**Work item**
Where the records hold the string "spacer", show the whole line it sits on.

**Study material**
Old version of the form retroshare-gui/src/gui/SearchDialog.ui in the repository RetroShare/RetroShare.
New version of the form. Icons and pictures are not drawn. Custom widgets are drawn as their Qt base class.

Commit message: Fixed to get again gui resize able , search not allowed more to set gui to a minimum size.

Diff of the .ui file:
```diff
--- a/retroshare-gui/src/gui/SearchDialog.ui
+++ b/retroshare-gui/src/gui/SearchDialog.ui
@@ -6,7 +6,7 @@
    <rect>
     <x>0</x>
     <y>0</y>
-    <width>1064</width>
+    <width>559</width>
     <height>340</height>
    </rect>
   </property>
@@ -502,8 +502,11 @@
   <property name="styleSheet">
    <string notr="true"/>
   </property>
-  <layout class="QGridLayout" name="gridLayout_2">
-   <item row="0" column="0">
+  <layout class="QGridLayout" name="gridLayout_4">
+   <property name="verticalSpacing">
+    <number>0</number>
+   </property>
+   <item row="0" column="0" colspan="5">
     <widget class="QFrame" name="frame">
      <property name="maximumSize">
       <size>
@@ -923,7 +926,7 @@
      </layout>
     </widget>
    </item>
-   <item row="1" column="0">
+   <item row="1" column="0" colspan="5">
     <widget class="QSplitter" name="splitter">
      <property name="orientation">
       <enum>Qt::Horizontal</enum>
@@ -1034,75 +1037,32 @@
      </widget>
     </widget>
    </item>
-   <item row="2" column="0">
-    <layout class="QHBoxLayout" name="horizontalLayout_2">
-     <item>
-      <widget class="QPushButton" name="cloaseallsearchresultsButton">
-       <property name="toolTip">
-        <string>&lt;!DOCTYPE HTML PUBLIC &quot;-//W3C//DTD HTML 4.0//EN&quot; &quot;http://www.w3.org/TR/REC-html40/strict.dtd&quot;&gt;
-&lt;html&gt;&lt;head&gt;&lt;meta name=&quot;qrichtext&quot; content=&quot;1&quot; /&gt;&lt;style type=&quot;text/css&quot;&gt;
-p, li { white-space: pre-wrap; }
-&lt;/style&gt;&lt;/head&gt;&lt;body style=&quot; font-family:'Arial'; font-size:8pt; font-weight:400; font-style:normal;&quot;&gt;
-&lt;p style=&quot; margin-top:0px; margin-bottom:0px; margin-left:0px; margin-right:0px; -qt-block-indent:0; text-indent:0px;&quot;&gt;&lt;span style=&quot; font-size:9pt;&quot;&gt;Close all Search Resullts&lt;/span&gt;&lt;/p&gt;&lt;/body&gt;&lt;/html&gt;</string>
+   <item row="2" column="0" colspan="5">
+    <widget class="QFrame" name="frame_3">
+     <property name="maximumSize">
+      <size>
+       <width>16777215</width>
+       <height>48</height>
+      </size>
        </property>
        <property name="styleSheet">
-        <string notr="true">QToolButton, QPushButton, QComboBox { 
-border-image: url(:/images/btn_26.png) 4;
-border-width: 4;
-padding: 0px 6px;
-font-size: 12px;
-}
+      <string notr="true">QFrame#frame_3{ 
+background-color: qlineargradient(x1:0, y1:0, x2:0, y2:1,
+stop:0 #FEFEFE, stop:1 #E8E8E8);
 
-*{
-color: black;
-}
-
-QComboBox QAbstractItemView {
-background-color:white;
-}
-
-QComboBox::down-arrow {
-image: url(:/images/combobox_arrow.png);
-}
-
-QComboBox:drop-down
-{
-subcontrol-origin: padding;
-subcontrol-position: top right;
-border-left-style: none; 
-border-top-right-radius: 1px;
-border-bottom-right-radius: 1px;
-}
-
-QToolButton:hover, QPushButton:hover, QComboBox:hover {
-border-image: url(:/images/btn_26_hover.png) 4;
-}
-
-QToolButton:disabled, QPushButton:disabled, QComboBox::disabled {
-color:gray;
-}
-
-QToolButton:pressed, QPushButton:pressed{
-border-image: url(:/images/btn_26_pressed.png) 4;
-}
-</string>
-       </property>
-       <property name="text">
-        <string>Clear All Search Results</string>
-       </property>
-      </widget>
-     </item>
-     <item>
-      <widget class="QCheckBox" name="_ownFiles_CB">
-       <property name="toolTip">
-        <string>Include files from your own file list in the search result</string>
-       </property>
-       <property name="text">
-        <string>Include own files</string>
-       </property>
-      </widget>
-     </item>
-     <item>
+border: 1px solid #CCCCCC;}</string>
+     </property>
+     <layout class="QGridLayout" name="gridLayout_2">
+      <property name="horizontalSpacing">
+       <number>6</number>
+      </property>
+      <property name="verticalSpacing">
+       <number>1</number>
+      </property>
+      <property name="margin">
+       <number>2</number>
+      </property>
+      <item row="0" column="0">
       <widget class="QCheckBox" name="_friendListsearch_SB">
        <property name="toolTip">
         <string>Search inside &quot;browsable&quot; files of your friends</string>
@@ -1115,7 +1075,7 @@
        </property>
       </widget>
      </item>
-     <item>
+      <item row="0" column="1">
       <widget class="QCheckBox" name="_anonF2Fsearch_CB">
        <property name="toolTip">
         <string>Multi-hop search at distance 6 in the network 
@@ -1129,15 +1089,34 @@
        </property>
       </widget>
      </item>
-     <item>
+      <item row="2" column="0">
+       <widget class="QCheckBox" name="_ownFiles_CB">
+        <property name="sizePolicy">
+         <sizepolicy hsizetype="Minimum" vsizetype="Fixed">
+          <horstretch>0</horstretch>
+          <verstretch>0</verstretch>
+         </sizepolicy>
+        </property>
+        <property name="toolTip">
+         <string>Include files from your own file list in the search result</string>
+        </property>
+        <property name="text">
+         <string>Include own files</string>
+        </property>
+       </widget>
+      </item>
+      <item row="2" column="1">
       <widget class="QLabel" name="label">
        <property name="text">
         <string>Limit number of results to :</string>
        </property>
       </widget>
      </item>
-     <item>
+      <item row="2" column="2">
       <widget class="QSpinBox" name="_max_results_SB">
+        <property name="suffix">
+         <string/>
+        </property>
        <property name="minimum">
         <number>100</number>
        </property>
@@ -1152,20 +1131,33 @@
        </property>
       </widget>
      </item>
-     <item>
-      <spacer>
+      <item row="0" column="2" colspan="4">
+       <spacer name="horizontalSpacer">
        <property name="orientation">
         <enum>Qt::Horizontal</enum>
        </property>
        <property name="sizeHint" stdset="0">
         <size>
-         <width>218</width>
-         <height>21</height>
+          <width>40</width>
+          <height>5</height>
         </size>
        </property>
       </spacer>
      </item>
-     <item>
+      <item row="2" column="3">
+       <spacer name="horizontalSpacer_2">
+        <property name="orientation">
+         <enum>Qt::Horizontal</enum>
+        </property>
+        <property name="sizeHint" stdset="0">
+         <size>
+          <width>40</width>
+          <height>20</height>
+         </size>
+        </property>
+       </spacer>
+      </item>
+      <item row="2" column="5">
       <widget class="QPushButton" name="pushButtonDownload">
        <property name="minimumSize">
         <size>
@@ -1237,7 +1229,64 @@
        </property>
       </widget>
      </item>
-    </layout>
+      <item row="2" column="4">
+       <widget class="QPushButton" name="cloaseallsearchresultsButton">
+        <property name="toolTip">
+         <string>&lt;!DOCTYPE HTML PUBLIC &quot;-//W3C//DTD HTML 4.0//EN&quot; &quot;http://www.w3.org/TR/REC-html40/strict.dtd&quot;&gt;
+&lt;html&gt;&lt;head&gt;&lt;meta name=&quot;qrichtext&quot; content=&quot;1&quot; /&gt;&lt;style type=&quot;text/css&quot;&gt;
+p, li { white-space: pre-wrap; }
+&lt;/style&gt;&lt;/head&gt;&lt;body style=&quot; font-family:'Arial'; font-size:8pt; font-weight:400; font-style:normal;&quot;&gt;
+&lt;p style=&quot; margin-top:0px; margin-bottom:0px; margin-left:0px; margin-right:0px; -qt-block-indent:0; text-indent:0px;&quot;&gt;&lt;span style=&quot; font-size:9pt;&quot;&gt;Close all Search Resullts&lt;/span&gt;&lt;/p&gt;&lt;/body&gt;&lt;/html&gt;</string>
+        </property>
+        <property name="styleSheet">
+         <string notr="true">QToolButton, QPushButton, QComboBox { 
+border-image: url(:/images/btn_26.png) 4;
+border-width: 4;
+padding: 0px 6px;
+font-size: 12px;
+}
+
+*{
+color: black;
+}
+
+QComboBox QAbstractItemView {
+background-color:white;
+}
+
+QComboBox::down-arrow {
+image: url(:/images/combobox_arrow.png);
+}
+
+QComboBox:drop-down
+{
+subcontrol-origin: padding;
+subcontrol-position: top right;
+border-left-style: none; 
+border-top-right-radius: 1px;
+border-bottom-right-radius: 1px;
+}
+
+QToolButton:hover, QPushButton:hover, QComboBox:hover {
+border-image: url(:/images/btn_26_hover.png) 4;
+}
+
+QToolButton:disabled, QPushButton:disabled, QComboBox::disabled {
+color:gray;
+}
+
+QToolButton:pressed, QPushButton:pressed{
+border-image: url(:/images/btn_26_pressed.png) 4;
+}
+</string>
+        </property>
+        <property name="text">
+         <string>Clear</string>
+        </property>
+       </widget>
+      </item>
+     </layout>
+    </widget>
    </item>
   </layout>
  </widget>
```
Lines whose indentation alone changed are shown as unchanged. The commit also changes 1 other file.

**Finished task**
-      <spacer>
+       <spacer name="horizontalSpacer">
       </spacer>
+       <spacer name="horizontalSpacer_2">
+       </spacer>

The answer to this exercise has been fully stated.